The key idea behind fijarse is noticing details. Let’s look at some examples.

  • No sé si usted se habrá fijado, pero … I don’t know if you have noticed, but ….
  • Si se fija uno, sí se nota que … If you look closely, you’ll notice that ….

Sometimes fijarse is about checking something over for correctness or acceptability: Fíjate bien en las fechas. Check the dates carefully to make sure you are available then. Or it can be more about what are interested in: Yo me fijé en el fotógrafo. The photographer caught my eye (but not yours). Me fijo más en la cara que en el cuerpo. I’m more into someone’s face than their body. I tend to notice faces more than bodies.


As a stand-alone utterance, ¡Fíjate! means Watch where you’re going! The longer version is: Fíjate por donde caminas. I heard Esquincle, ¡fíjate! in a movie, meaning: Watch where you’re going, you almost crashed into me, running like that, you brat.

¡Fíjate, hombre! Watch where you’re going! (Someone just bumped into the speaker)
¡Fíjate, tú! You watch where you’re going! (a rude reply)

If there’s a difference between Fíjate and ¡Aguas!, it would be that fíjate is more specifically a warning about where you are going.

Fíjate can be tagged on at the end of an utterance to add sassiness or emphasis.

  • No, muchas gracias pero no quiero, fíjate. Thanks but no thanks. For your informmation, I’m not interested.
  • Pues él no es así, fíjate. As a matter of fact, he’s not at all like that. He’s not the way you say he is. He’s much better than that.

Fíjate que

Fíjate que works more generally as a way of either setting the listener straight about something or prefacing some bit of information or news.

  • Pues sí. Fíjate que sí. As a matter of fact, yes.
  • Fíjate que no. It may surprise you to learn this, but no, I am not from France. In response to something like Eres de Francia, ¿verdad?
  • Ay joven, fíjate que no está.

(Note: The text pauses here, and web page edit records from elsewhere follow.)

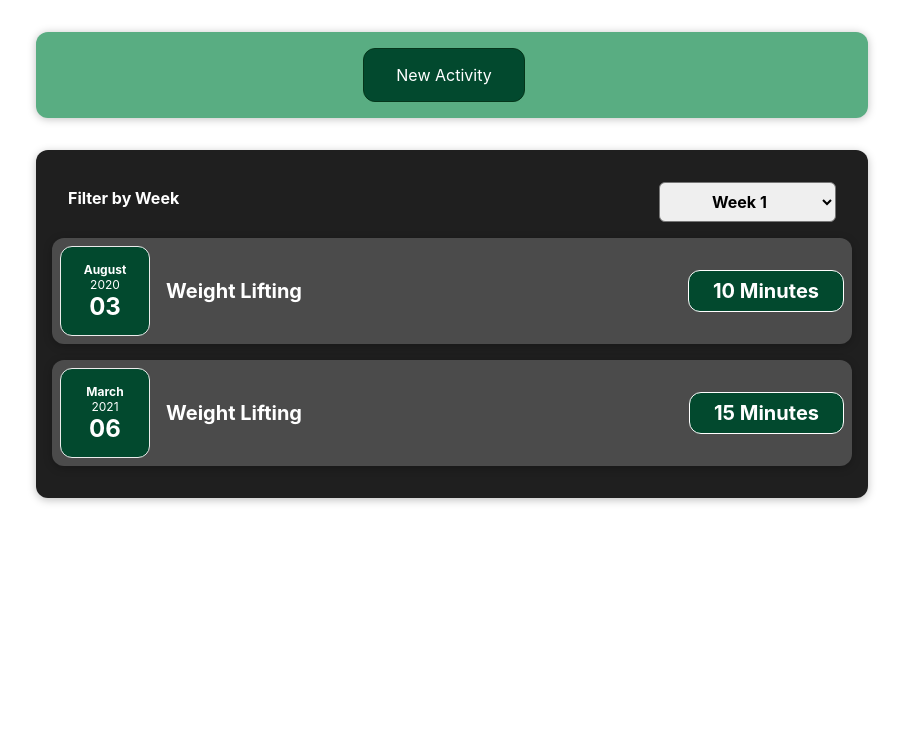
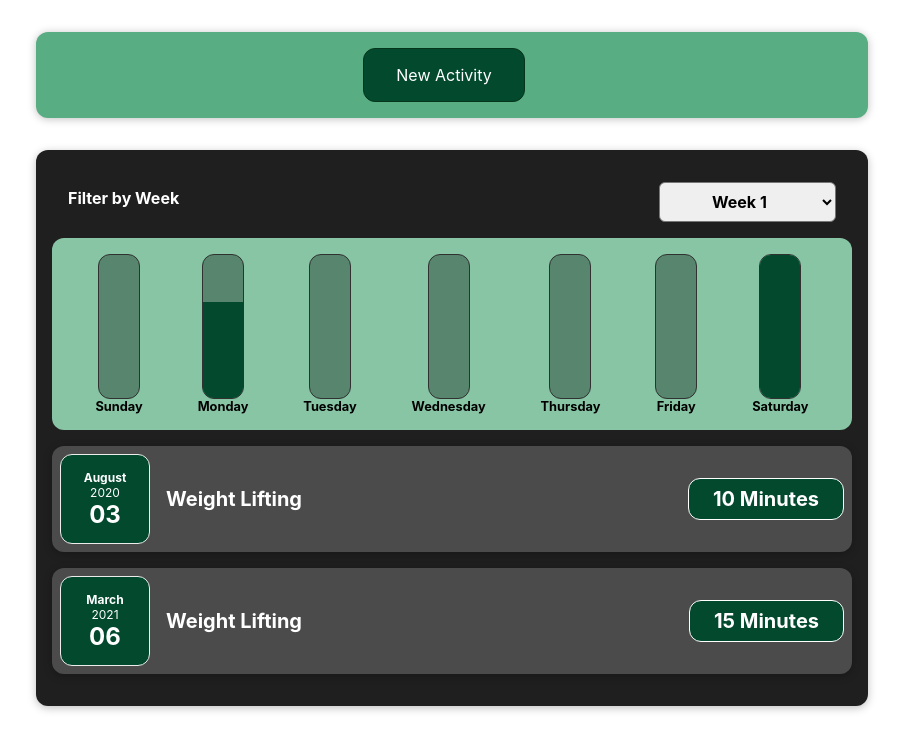
Before and after one commit to Jenil245/Fitness-Tracker, a React (Create React App) app: page / in a window 1280 px wide. Shown: the top 750 px of the page, without its empty margins (188-1091 px from the left). Built offline with nearby package versions, Linux system fonts and the light colour scheme.

Commit message:
Completed the chart functionality with week filter

```diff
--- /dev/null
+++ b/src/components/Activities/ActivitiesChart.js
@@ -0,0 +1,23 @@
+import Chart from "../Chart/Chart"
+
+function ActivitiesChart(props) {
+
+    const chartData = [
+        {label:'Sunday', value:0},
+        {label:'Monday', value:0},
+        {label:'Tuesday', value:0},
+        {label:'Wednesday', value:0},
+        {label:'Thursday', value:0},
+        {label:'Friday', value:0},
+        {label:'Saturday', value:0}
+    ]
+
+    for(const activity of props.activities){
+        const activityDay = activity.date.getDay()
+        chartData[activityDay].value += activity.duration
+    }
+
+    return <Chart data={chartData}/>
+}
+
+export default ActivitiesChart
--- a/src/components/Activities/FitnessActivities.js
+++ b/src/components/Activities/FitnessActivities.js
@@ -1,5 +1,6 @@
 import ActivityList from "./ActivityList";
 import FilterActivities from "./FilterActivities";
+import ActivitiesChart from "./ActivitiesChart";
 import Card from "../UI/Card";
 import { weekOfTheMonth } from "../Utils/getWeekFromDate";
 import { useState } from "react";
@@ -21,6 +22,8 @@ function FitnessActivities(props) {
     <Card className="fitness">
       <FilterActivities selectedWeek={week} onWeekFilter={weekFilterHandler} />
 
+      <ActivitiesChart activities={filteredActivities} />
+
       <ActivityList filteredActivities={filteredActivities} />
     </Card>
   );
--- a/src/components/Chart/Chart.css
+++ b/src/components/Chart/Chart.css
@@ -1,7 +1,7 @@
 .chart {
     padding: 1rem;
     border-radius: 12px;
-    background-color: #f8dfff;
+    background-color: #87c5a5;
     text-align: center;
     display: flex;
     justify-content: space-around;
--- a/src/components/Chart/Chart.js
+++ b/src/components/Chart/Chart.js
@@ -3,10 +3,21 @@ import './Chart.css'
 
 function Chart(props) {
 
+    const dataPoints = props.data.map(item => item.value)
+    const maxDataPoint = Math.max(...dataPoints)
+
     return (
-        <div></div>
+        <div className='chart'>
+            {props.data.map(item => (
+                <ChartBar
+                key = {item.label}
+                value = {item.value}
+                maxValue = {maxDataPoint}
+                label = {item.label}
+                />
+            ))}
+        </div>
     )
-
 }
 
 export default Chart
--- a/src/components/Chart/ChartBar.css
+++ b/src/components/Chart/ChartBar.css
@@ -7,10 +7,10 @@
 
 .chart-bar__inner {
   height: 100%;
-  width: 100%;
+  width: 40px;
   border: 1px solid #313131;
   border-radius: 12px;
-  background-color: #c3b4f3;
+  background-color: #57856d;
   overflow: hidden;
   display: flex;
   flex-direction: column;
@@ -18,13 +18,13 @@
 }
 
 .chart-bar__fill {
-  background-color: #4826b9;
+  background-color: #02492e;
   width: 100%;
   transition: all 0.3s ease-out;
 }
 
 .chart-bar__label {
   font-weight: bold;
-  font-size: 0.5rem;
+  font-size: 0.8rem;
   text-align: center;
 }
--- a/src/components/Chart/ChartBar.js
+++ b/src/components/Chart/ChartBar.js
@@ -1,7 +1,20 @@
-function ChartBar() {
+import './ChartBar.css'
+
+
+function ChartBar(props) {
+    let barHeight = '0%'
+
+    if (props.maxValue > 0) {
+        barHeight = Math.round((props.value / props.maxValue) * 100) + '%'
+    }
 
     return (
-        <div></div>
+        <div className='chart-bar'>
+            <div className='chart-bar__inner'>
+                <div className='chart-bar__fill' style={{height: barHeight}}></div>
+            </div>
+            <div className='chart-bar__label'>{props.label}</div>
+        </div>
     )
 
 }
```
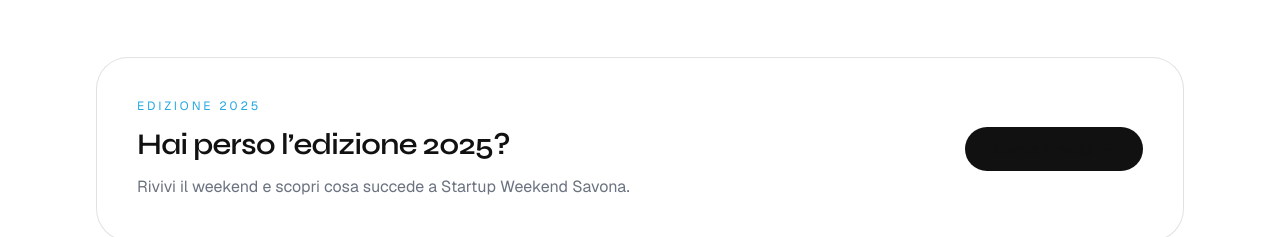
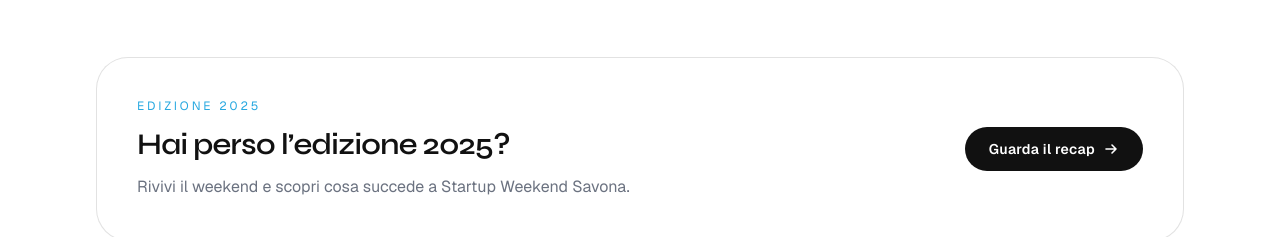
Before and after one commit to thetombrider/startupweekendsavona-site, a Next.js app: page / in a window 1280 px wide. Shown: the part 6680-6917 px from the top of the page. Built offline with nearby package versions, Linux system fonts and the light colour scheme.

Commit message:
Fix recap button contrast

```diff
--- a/components/event-page.tsx
+++ b/components/event-page.tsx
@@ -526,7 +526,11 @@
               Rivivi il weekend e scopri cosa succede a Startup Weekend Savona.
             </p>
           </div>
-          <ButtonLink href={`${latestPastEdition.slug}#video`} variant="dark">
+          <ButtonLink
+            href={`${latestPastEdition.slug}#video`}
+            variant="dark"
+            className="!bg-ink !text-white hover:!bg-black"
+          >
             Guarda il recap
             <ArrowIcon />
           </ButtonLink>
```
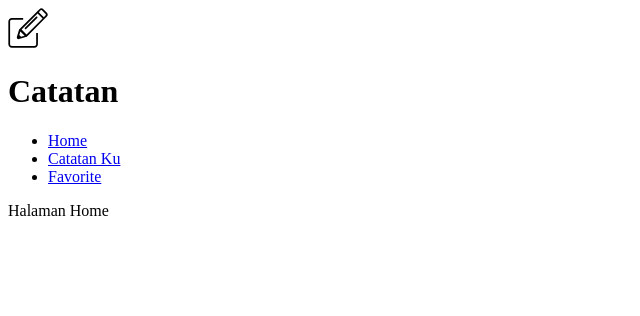
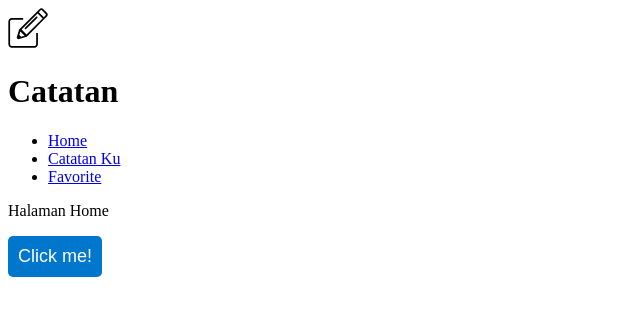
Before and after one commit to topidesta/javascript-everywhere, a React (Vite) app: page / in a window 1280 px wide. Shown: the top 316 px of the page, without its empty margins (0-640 px from the left). Built offline with nearby package versions, Linux system fonts and the light colour scheme.

Commit message:
Base Component Added

```diff
--- /dev/null
+++ b/src/components/Button.js
@@ -0,0 +1,17 @@
+import styled from "styled-components";
+
+const Button = styled.button`
+  display: block;
+  padding: 10px;
+  border: none;
+  border-radius: 5px;
+  font-size: 18px;
+  color: #fff;
+  background-color: #0077cc;
+  cursor: pointer;
+  :hover {
+    opacity: 0.8;
+  }
+`;
+
+export default Button;
--- /dev/null
+++ b/src/components/Layout.js
@@ -0,0 +1,18 @@
+import React from "react";
+
+import Header from "./Header";
+import Navigation from "./Navigation";
+
+const Layout = ({ children }) => {
+  return (
+    <React.Fragment>
+      <Header />
+      <div className="wrapper">
+        <Navigation />
+        <main>{children}</main>
+      </div>
+    </React.Fragment>
+  );
+};
+
+export default Layout;
--- a/src/pages/home.js
+++ b/src/pages/home.js
@@ -1,15 +1,11 @@
 import React from "react";
-
-// Komponen
-import Header from "../components/Header";
-import Navigation from "../components/Navigation";
+import Button from "../components/Button";
 
 const Home = () => {
   return (
     <div>
-      <Header />
-      <Navigation />
       <p>Halaman Home</p>
+      <Button>Click me!</Button>
     </div>
   );
 };
--- a/src/pages/index.js
+++ b/src/pages/index.js
@@ -1,5 +1,8 @@
 import React, { Component } from "react";
 import { BrowserRouter as Router, Route } from "react-router-dom";
+
+// Layout
+import Layout from "../components/Layout";
 
 // komponen
 import Home from "./home";
@@ -10,9 +13,11 @@ export default class index extends Component {
   render() {
     return (
       <Router>
-        <Route exact path="/" component={Home} />
-        <Route path="/mynotes" component={MyNotes} />
-        <Route path="/favorites" component={Favorites} />
+        <Layout>
+          <Route exact path="/" component={Home} />
+          <Route path="/mynotes" component={MyNotes} />
+          <Route path="/favorites" component={Favorites} />
+        </Layout>
       </Router>
     );
   }
```
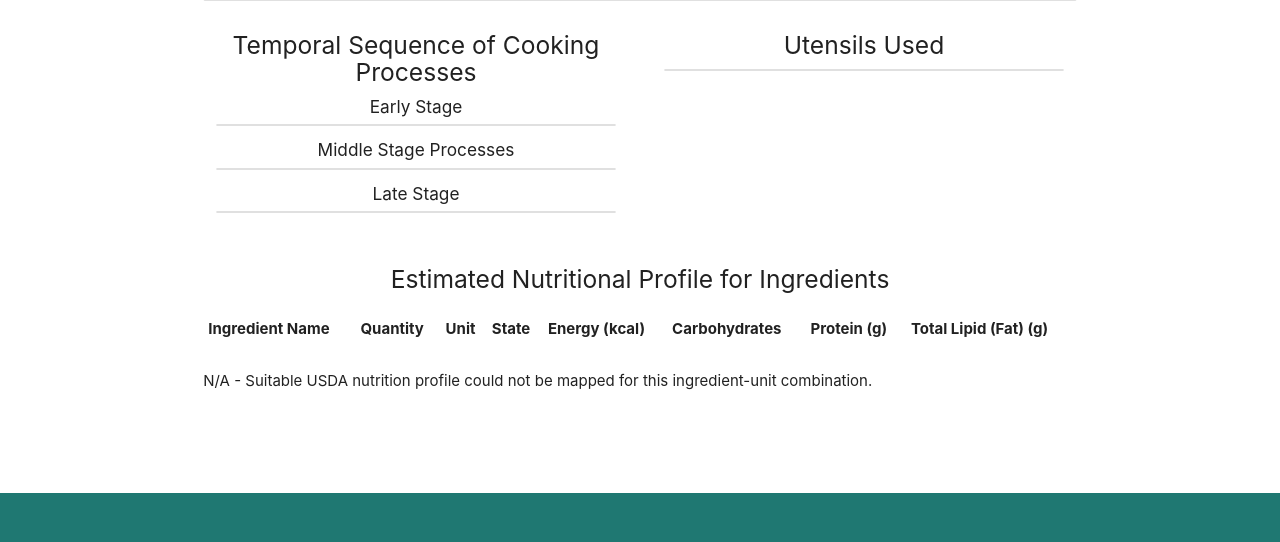
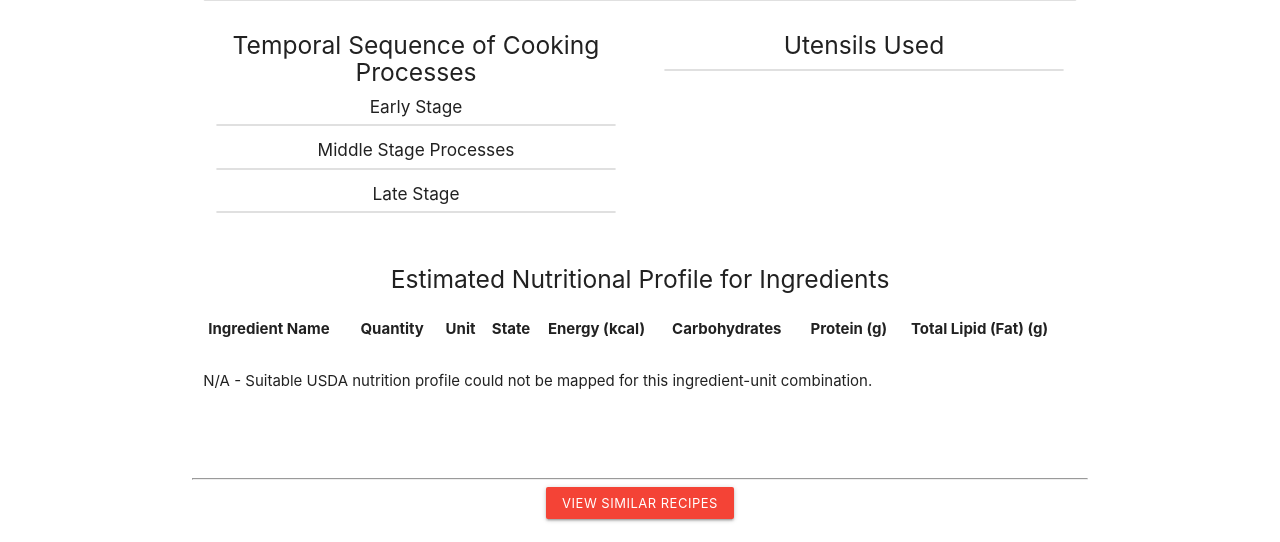
Before and after one commit to devanshbatra04/recipe_db_final, a Flask app: template templates/recipeInfo.html in a window 1280 px wide. Shown: the part 701-1243 px from the top of the page. Run offline with Flask 2, Linux system fonts and the light colour scheme; the template is opened without the code that fills it, so the values that code supplies are empty; some libraries are stand-ins or nearby versions.

Commit message:
similar recipes button added

```diff
--- a/templates/recipeInfo.html
+++ b/templates/recipeInfo.html
@@ -219,9 +219,11 @@
               </div>
               </div>
 
-              </div>
-               <br><br>
-
+            </div><br><hr>
+              <div class="center">
+            <a class="waves-effect red btn-small" href="/" target="_blank">View Similar Recipes</a>
+          </div>
+            <br><br>
           </div>
           <script>
             document.addEventListener('DOMContentLoaded', function() {
```
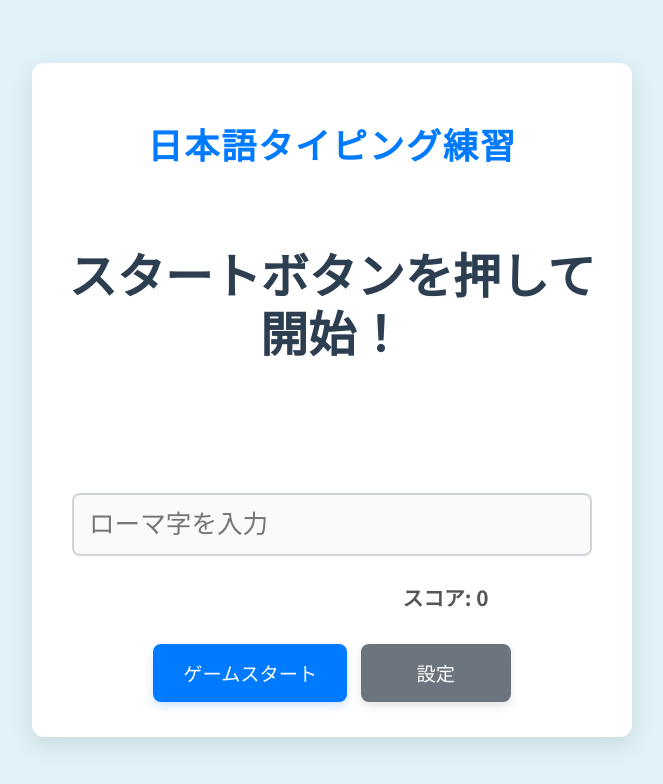
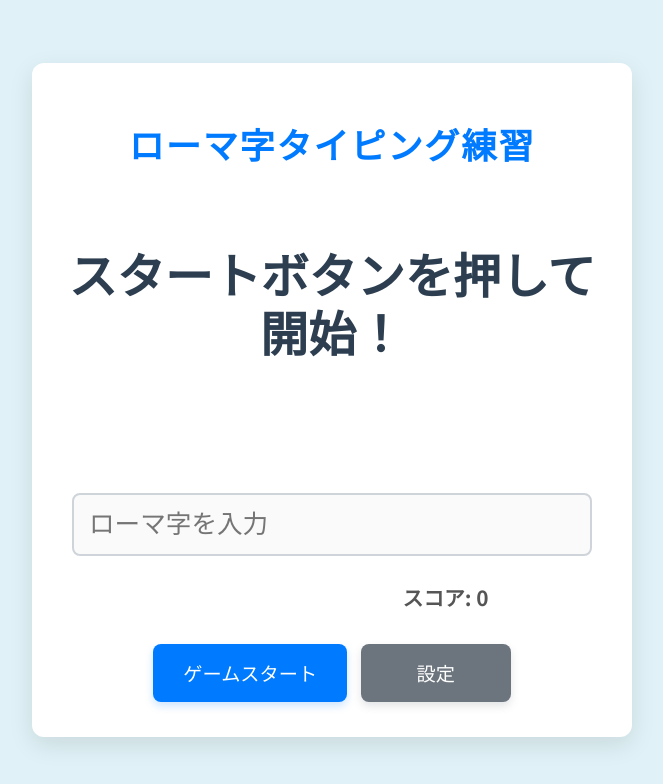
Before and after one commit to tanuki276/Computer, a plain HTML site: page index.html in a window 1280 px wide. Shown: the whole page, without its empty margins (308-971 px from the left). Drawn offline with Linux system fonts and the light colour scheme.

Commit message:
index.html の更新

```diff
--- a/index.html
+++ b/index.html
@@ -3,14 +3,14 @@
 <head>
     <meta charset="UTF-8">
     <meta name="viewport" content="width=device-width, initial-scale=1.0">
-    <title>日本語タイピング練習</title>
+    <title>タイピング</title>
     <link rel="stylesheet" href="style.css">
     <link href="https://fonts.googleapis.com/css2?family=Noto+Sans+JP:wght@400;700&display=swap" rel="stylesheet">
 </head>
 <body>
     <div class="container">
         <div id="gameCard" class="game-card">
-            <h1 class="game-title">日本語タイピング練習</h1>
+            <h1 class="game-title">ローマ字タイピング練習</h1>
             <div id="wordDisplay">
                 <p id="kanji" class="kanji-text">スタートボタンを押して開始！</p>
                 <p id="kana" class="kana-text"></p>
```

I’m sorry, the person you are looking for is not here right now.

As you can see from the final example, fíjate que … can serve as a polite, although possibly uncaring, way of giving bad news. In this sense, it is similar to con la pena.